In 2014, approximately 400,000 people in Toledo, Ohio were left without safe drinking water. The cause was microcystin, a toxin formed by algae blooms. Zepernick was a freshman at Bowling Green State University at the time, and this pivotal event placed her on the path to studying freshwater organisms when she became fascinated with the organisms responsible for making the drinking water toxic.

The water crisis reminded Zepernick of memories from her childhood, when water quality would occasionally impact her family’s plans. “Growing up, my family would spend summer afternoons swimming in Lake Erie,” Zepernick said. “I remember my parents checking the news for the bacteria report. If the bacteria counts were too high, it wasn’t safe to swim.”

When the water crisis hit in 2014, Zepernick wondered if there was a connection between the bacteria from her childhood memories and the unsafe drinking water. To answer this question, she enrolled in a limnology course where she learned about the dense toxic blooms in Lake Erie that were responsible for poisoning the water supply for thousands of people. It was this college course that led Zepernick to shift her interest from saltwater coral reefs to freshwater algal blooms.

After graduating with a bachelor’s degree in biology, Zepernick began the search for graduate research programs, which led her to Steven Wilhelm’s Aquatic Microbial Ecology Research Group. Zepernick’s research focuses on harmful algal blooms (HABs), which are masses of phytoplankton, or microscopic algae, that experience unregulated growth.

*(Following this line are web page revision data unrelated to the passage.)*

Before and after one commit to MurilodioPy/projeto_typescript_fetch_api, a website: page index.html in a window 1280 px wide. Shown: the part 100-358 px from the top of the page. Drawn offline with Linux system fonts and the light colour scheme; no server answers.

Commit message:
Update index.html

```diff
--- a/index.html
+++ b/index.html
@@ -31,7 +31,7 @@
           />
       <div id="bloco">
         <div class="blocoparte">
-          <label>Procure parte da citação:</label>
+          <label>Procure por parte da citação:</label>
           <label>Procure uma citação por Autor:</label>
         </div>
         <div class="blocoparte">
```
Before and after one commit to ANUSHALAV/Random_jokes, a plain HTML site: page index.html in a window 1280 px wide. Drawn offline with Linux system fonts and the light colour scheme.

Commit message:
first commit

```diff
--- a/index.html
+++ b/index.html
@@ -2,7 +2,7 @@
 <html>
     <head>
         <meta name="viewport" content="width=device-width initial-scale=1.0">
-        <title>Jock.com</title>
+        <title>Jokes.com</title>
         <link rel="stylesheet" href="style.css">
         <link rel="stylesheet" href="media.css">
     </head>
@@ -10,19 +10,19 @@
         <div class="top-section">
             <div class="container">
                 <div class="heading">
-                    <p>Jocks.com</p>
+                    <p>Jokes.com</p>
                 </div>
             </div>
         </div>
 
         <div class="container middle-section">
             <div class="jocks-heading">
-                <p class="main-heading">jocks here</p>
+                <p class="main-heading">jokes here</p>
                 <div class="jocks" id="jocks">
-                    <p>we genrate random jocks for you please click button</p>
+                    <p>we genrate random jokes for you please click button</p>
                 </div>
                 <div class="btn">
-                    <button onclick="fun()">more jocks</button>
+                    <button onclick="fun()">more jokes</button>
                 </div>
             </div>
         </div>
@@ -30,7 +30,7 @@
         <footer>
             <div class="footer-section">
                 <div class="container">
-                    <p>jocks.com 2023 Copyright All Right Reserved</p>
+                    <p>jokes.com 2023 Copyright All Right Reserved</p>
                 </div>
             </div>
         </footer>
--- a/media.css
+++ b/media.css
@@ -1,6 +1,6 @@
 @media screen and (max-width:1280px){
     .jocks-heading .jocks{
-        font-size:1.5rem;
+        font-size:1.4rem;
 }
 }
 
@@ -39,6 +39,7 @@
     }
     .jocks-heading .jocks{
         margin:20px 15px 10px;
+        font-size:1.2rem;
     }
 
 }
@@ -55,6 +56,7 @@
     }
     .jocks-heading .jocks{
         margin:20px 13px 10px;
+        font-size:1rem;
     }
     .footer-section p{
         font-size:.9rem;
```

These blooms negatively impact freshwater habitat, with detrimental effects on the ecology and economy of the surrounding areas.

Zepernick’s career has come full circle as she is now researching Microsystis aeruginosa, which is the organism that caused the water crisis in 2014. This HAB species has been negatively impacting water quality, not only in Lake Erie but in freshwater systems around the globe, for decades by producing the toxin that rendered the drinking water unsafe in 2014.

Another focus of Zepernick’s research is a freshwater diatom, or single-celled algae, that causes winter algal blooms in Lake Erie. The large size and biomass of these blooms results in dangerously low oxygen levels (hypoxia) in the water column. Hypoxia makes the water inhabitable by other aquatic life such as fish and invertebrates.

Zepernick hopes her research will not only contribute to a better understanding of HABs, but also to increased knowledge of water quality and microbiology communities in general. “As climate change and anthropogenic pollution increase, freshwater resources are becoming increasingly at risk,” Zepernick said. “This research will contribute to the integrity of present and future global freshwater resources.”